▶ **PROBLEM DESCRIPTION**: Examine the data below and state how many lines contain "selected", offering no other words.

[SOURCE DATA — start]

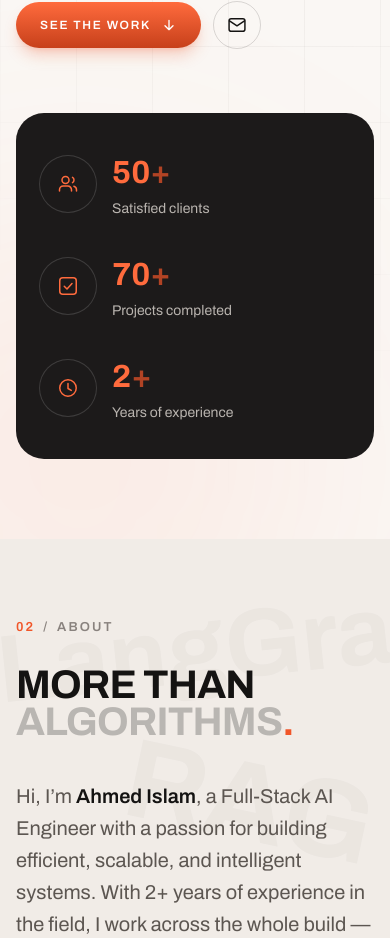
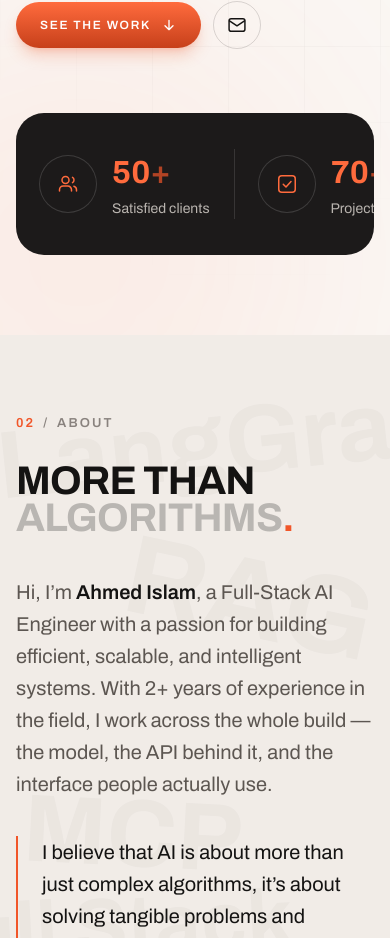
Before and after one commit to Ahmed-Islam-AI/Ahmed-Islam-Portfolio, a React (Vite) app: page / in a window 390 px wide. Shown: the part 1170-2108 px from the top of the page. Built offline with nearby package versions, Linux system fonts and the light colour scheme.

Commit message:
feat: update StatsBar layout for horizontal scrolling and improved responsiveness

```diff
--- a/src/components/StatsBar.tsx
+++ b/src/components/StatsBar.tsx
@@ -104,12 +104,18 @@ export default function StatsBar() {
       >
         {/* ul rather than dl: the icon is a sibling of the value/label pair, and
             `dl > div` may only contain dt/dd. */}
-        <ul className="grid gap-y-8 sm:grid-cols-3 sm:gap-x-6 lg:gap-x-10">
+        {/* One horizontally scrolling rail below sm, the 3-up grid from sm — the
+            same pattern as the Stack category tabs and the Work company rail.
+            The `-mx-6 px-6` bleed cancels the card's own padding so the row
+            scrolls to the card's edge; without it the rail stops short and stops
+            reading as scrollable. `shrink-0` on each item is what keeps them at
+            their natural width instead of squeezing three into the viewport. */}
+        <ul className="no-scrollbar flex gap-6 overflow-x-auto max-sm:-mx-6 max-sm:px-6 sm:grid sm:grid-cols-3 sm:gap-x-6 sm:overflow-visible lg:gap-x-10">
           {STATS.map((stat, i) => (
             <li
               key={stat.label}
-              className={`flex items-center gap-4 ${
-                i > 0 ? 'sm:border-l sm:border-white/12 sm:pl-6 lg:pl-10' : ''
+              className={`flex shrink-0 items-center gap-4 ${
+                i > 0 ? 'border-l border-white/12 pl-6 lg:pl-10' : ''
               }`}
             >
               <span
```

[SOURCE DATA — finish]
[SOURCE DATA — start]

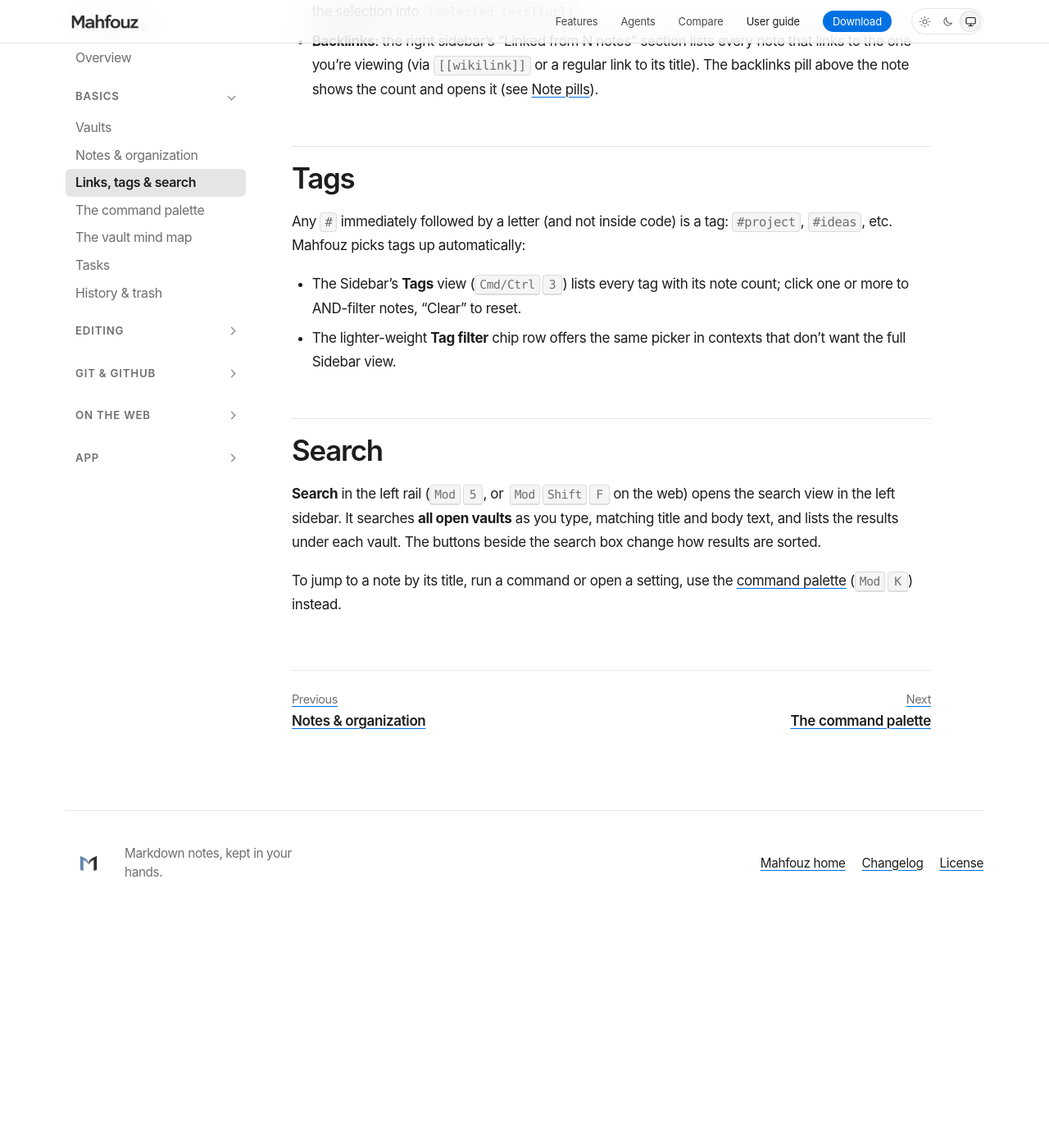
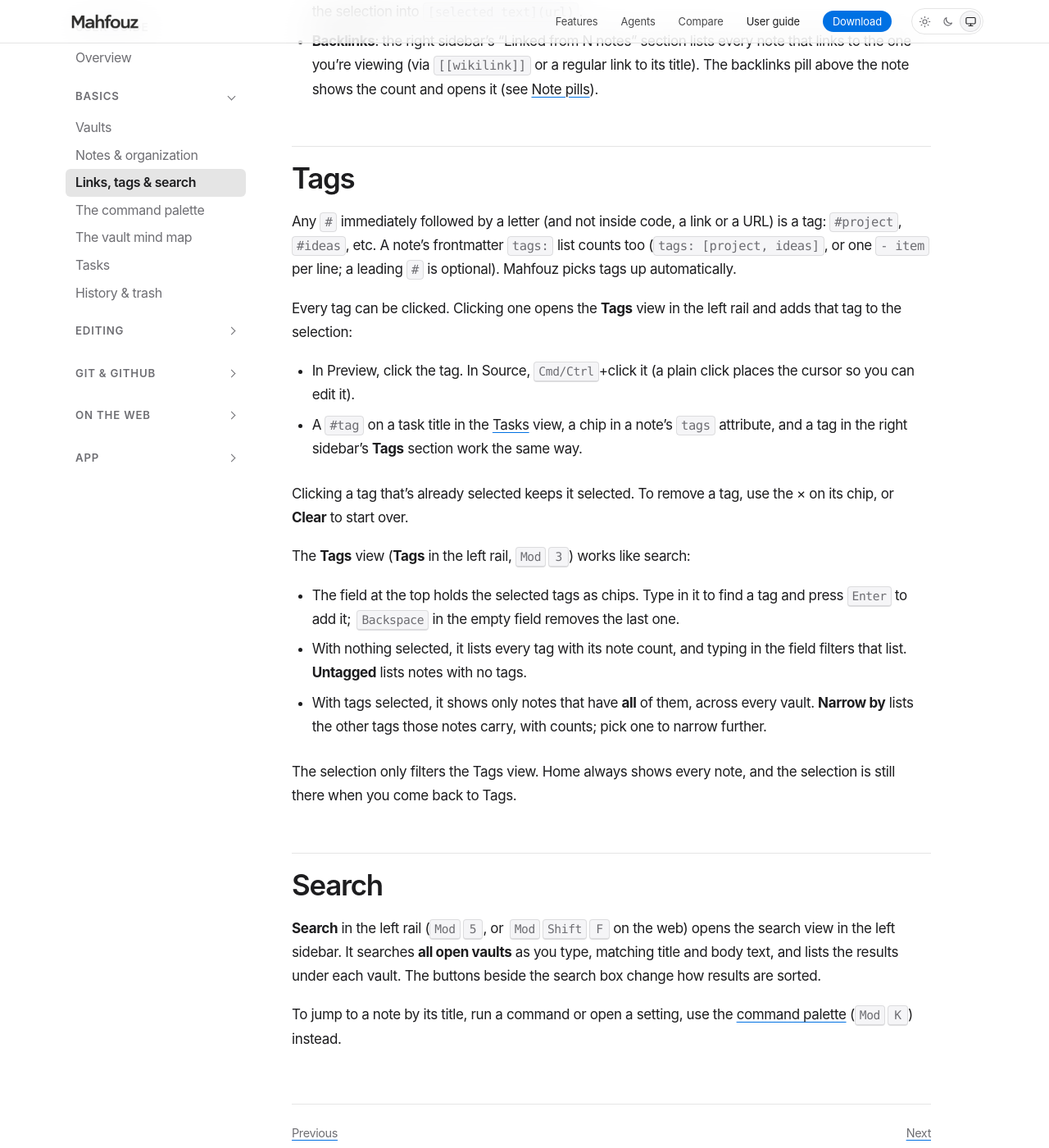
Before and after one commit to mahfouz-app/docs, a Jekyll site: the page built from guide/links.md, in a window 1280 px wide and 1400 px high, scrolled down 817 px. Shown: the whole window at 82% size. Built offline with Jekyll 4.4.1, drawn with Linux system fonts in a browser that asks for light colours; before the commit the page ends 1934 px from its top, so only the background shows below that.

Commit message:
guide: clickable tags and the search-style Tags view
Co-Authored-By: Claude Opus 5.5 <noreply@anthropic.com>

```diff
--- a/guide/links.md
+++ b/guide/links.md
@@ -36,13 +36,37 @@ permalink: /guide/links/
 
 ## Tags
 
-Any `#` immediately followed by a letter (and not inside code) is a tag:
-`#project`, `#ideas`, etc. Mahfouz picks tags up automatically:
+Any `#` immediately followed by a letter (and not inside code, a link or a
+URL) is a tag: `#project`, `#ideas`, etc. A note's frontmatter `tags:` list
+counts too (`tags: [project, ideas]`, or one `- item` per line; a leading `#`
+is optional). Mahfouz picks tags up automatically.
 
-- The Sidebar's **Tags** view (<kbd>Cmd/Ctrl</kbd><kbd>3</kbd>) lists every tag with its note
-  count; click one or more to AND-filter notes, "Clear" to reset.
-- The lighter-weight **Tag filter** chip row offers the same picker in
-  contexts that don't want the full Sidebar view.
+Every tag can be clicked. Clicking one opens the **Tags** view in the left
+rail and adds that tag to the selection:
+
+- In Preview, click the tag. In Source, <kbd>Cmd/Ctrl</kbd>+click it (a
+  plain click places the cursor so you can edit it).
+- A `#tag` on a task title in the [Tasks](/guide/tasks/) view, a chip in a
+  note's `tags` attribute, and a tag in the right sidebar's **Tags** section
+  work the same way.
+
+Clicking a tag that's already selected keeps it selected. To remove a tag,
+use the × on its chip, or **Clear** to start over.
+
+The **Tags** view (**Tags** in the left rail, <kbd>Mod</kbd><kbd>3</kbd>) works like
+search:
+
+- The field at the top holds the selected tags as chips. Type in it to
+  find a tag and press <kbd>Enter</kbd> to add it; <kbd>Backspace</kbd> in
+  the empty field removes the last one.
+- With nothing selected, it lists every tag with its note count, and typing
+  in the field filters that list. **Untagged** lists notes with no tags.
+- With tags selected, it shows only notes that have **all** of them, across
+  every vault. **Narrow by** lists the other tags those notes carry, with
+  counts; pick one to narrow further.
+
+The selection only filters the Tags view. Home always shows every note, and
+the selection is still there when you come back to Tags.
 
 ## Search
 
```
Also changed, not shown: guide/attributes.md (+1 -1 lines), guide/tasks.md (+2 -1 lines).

[SOURCE DATA — finish]

▶ **RESULT OF THIS EXERCISE**: 4